Prompt -> Retype the tail of the data exactly, starting at the line containing "fix jekyll rendering" and stopping at the last line.

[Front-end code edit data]
>>

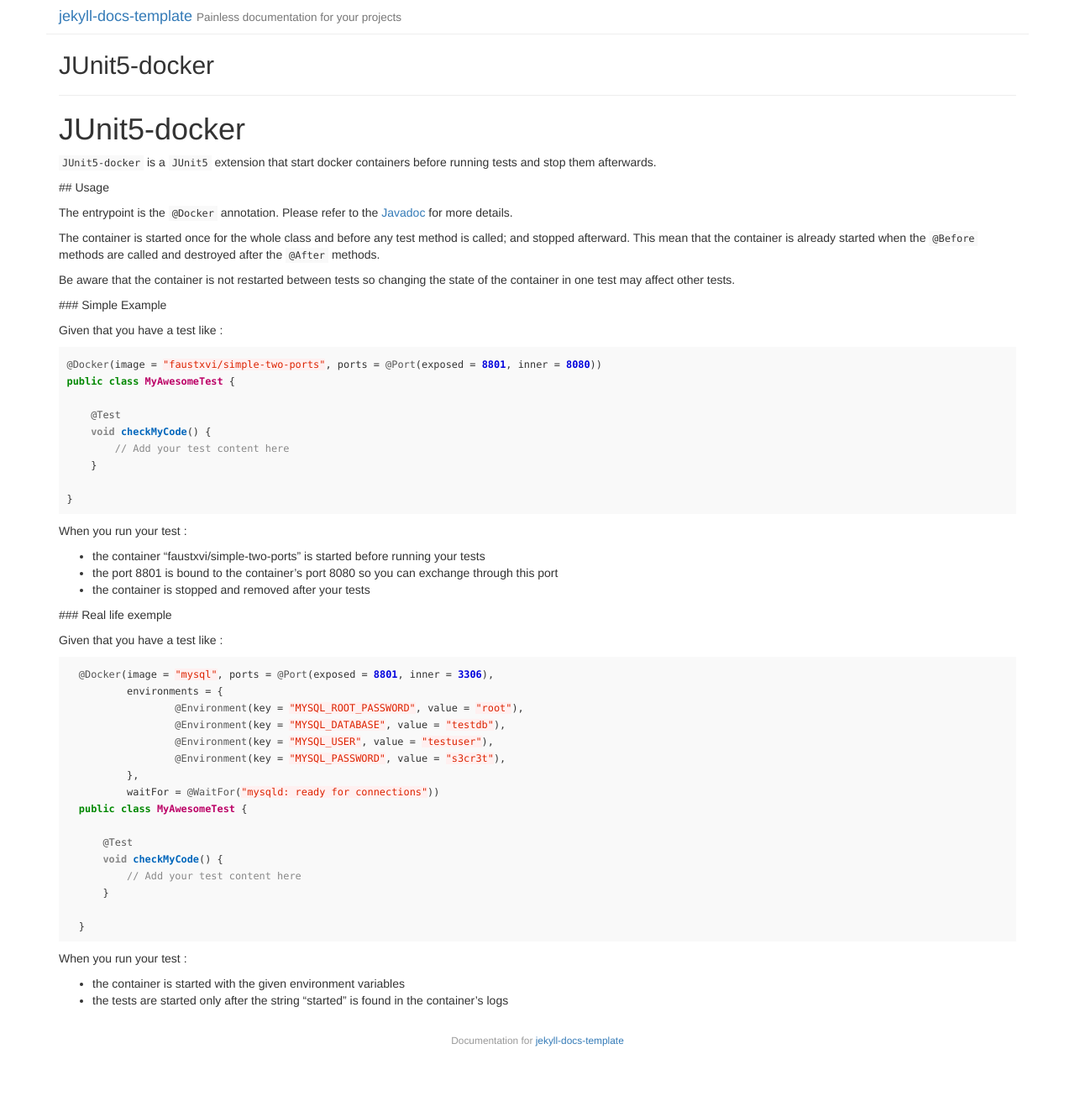
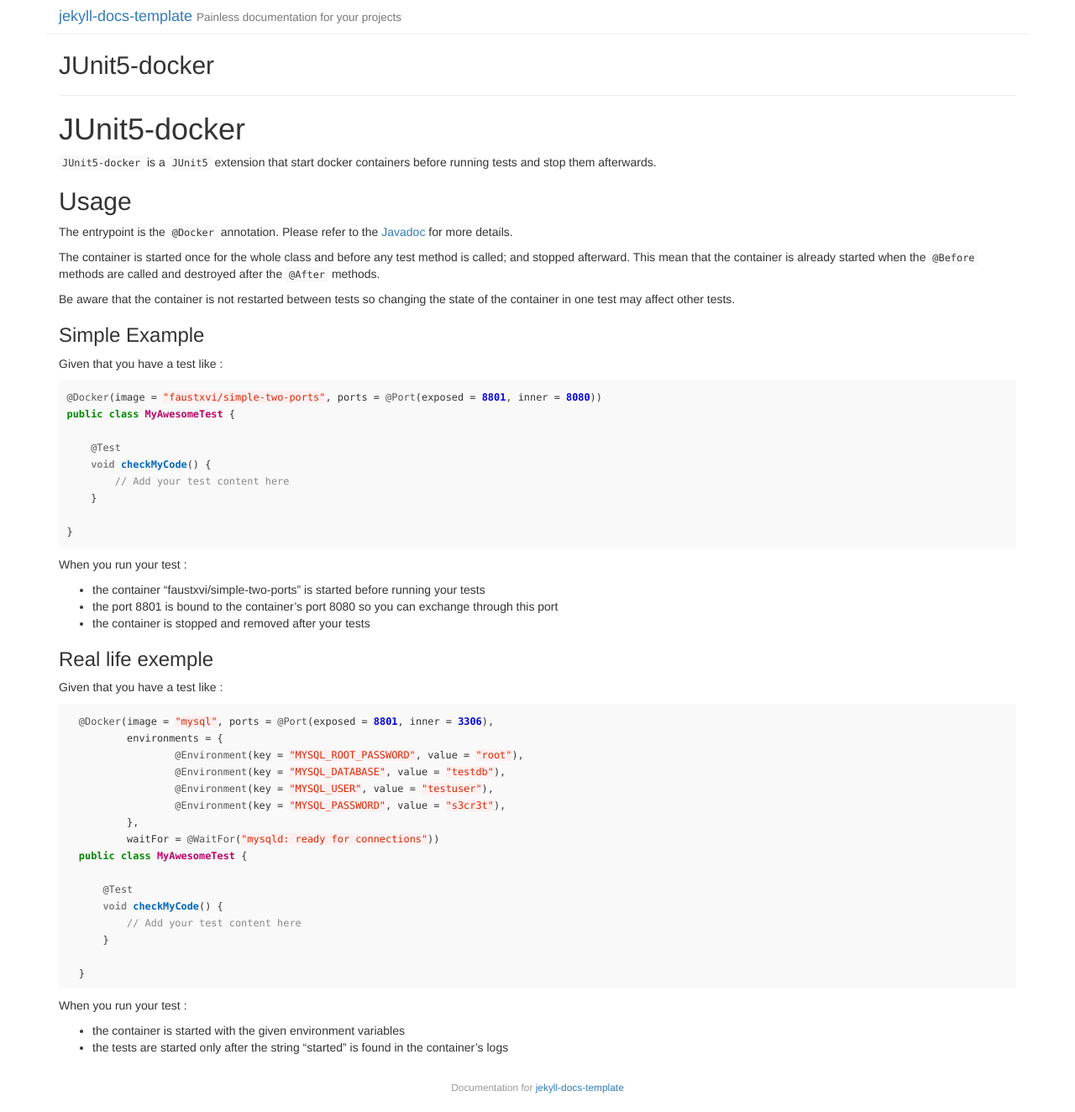
Before and after one commit to FaustXVI/junit5-docker, a Jekyll site: the page built from docs/index.md, in a window 1280 px wide. Shown: the whole page at 84% size. Built offline with Jekyll 4.4.1, drawn with Linux system fonts in a browser that asks for light colours; before the commit the page ends 1268 px from its top, so only the background shows below that; part of the change alters nothing that is shown.

Commit message:
fix jekyll rendering

```diff
--- a/docs/_config.yml
+++ b/docs/_config.yml
@@ -55,3 +55,7 @@ redcarpet:
         'tables',
         'hardwrap'
     ]
+
+
+kramdown:
+    input:          GFM
```
Also changed, not shown: docs/index.md (+9 -5 lines).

<<

Reply ->
fix jekyll rendering

```diff
--- a/docs/_config.yml
+++ b/docs/_config.yml
@@ -55,3 +55,7 @@ redcarpet:
         'tables',
         'hardwrap'
     ]
+
+
+kramdown:
+    input:          GFM
```
Also changed, not shown: docs/index.md (+9 -5 lines).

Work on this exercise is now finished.